Our children are listening...

So this morning my 9-year-old was laughing about a sign she had seen which made fun of Trump by calling him names. I started to tell her how mommy prefers we disagree with people on their policies and how we should engage in critical dialogue about their plans and actions, but I prefer we not actually call people names. To which she replied, "but Trump started it." I sighed. And I was disheartened a bit.

And so all the way to school this morning, I half heartedly talked to both girls about how people can disagree with us on things and that doesn't make them bad. But as I said, it was a half hearted attempt. Because as my daughter had said, Trump started it. And I feared that with all the hateful rhetoric now being so up front in american politics, I might be fighting a losing battle by asking my daughters to use respectful dialogue. And again, I was disheartened. 

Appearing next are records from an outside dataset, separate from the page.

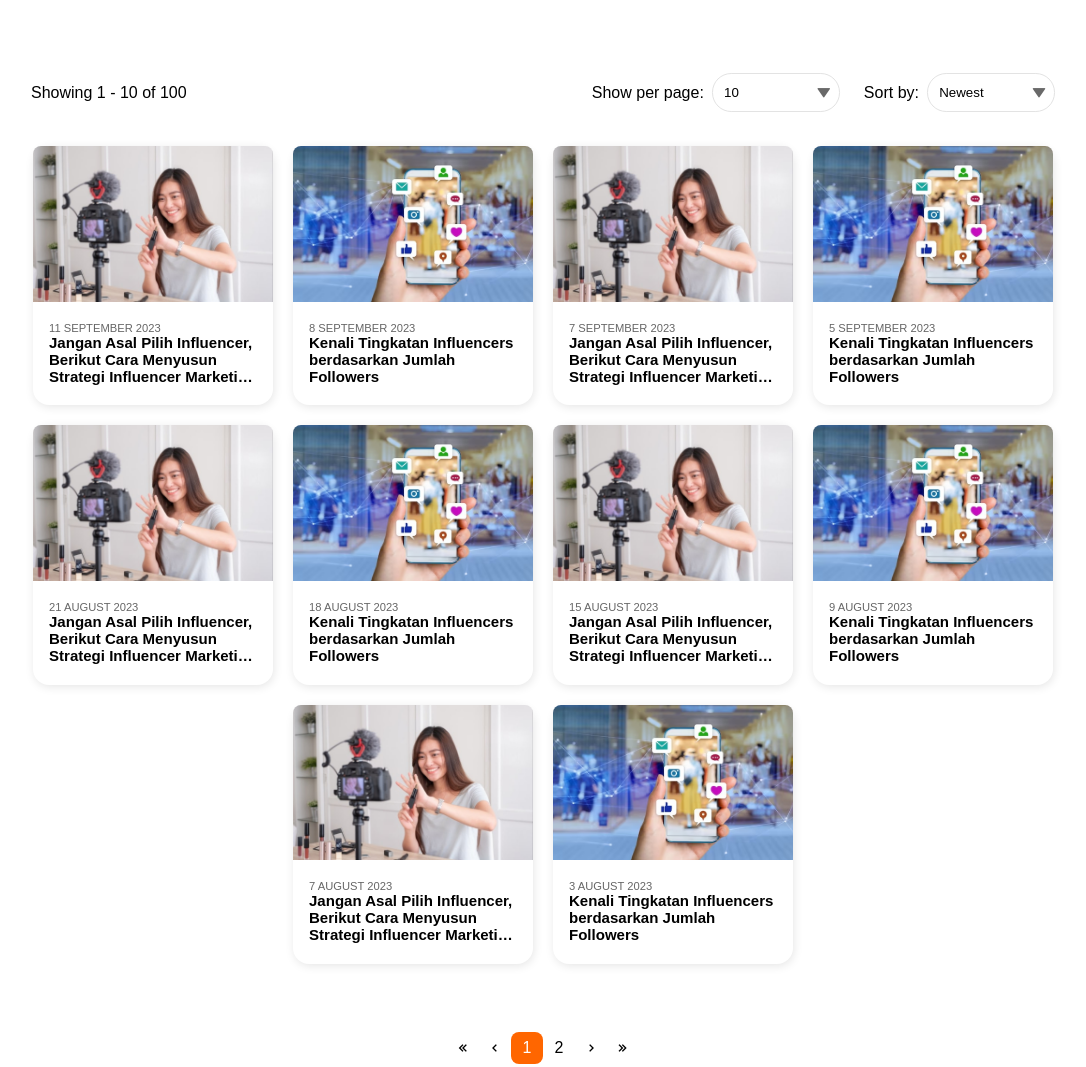
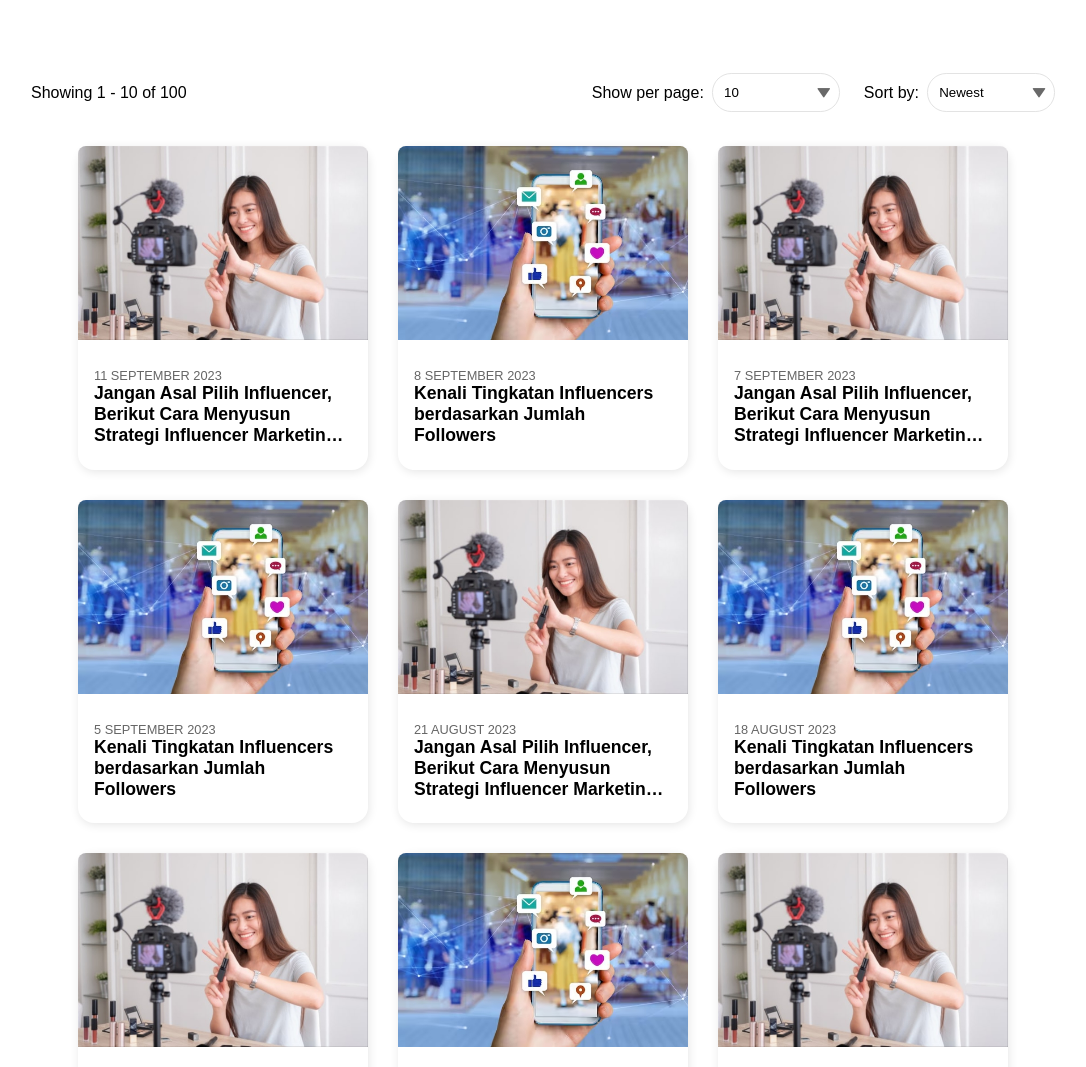
Before and after one commit to abiyyahh/SuitmediaTestAbiyyahPutri, a plain HTML site: page index.html in a window 1280 px wide. Shown: the part 580-1647 px from the top of the page, without its empty margins (97-1183 px from the left). Drawn offline with nearby package versions, Linux system fonts and the light colour scheme.

Commit message:
"feat : finalization"

```diff
--- a/css/card.css
+++ b/css/card.css
@@ -54,14 +54,15 @@
 
 .card-container{
     display: flex;
-    gap: 20px;
+    gap: 30px;
+    /* width: 100%; */
     flex-wrap: wrap;
-    padding: 1.3rem 5%;
+    padding:1.3rem 5%;
     justify-content: center;
 }
 
 .card{
-    flex-basis: 240px;
+    flex-basis: 290px;
     background-color: white;
     border-radius: 1rem;
     box-shadow: 1px 2px 10px rgba(0, 0, 0, 0.1);
@@ -79,8 +80,8 @@
 }
 
 .card-content h3{
-    margin-bottom: 1rem;
-    font-size: 0.94rem;
+    margin-bottom: 1.5rem;
+    font-size: 1.1rem;
     display: -webkit-box;
     -webkit-line-clamp: 3;
     -webkit-box-orient: vertical;
@@ -88,9 +89,9 @@
 }
 
 .card-content p{
-    margin-top: 1rem;
+    margin-top: 1.5rem;
     color: #666;
-    font-size: 0.7rem;
+    font-size: 0.8rem;
 }
 
 
```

Then after I dropped them off at school, I checked my email. My nearly 13-year-old had sent me an email last night. Strange. I'm not usually on her social media list. In fact, I've promised to never comment publicly on her Instagram... but anyway, I opened the email to find she had sent me a poem she wrote with her friend. And that brings me to this moment. When I'm going to share the poem now with you all. Because she has been listening. And I could not be more proud of the message she has heard. And she has reminded me that despite all the negativity around them, kids will hear positive messages. So we have to keep saying them...and I am hopeful once again for our future... 

Humpty Trumpty

Humpty Trumpty’s mother turned on Fox News
Humpty Trumpty’s mother loved Donald’s views
The idea of a border wall sounded so great
It would keep her and her son Humpty safe

Humpty Trumpty sat on the wall
Humpty Trumpty had a great fall [into Mexico]
All of Mexico’s horses
And all of Mexico’s men
Couldn’t put Humpty together again

Mexico’s leader assembled the humps
Gluing him together with quite a few bumps
They chucked him back over
Trump’s border wall
He was back in America
Humpty and all

So even though Humpty was full of hate
Mexico still found it in them to make him great [again]
So this is where many people hit quite a slump
You should be kind and respectful to everyone
Even Donald Trump [even though he’s a nutjob]

— By Dukie Momo & Jojo Pickles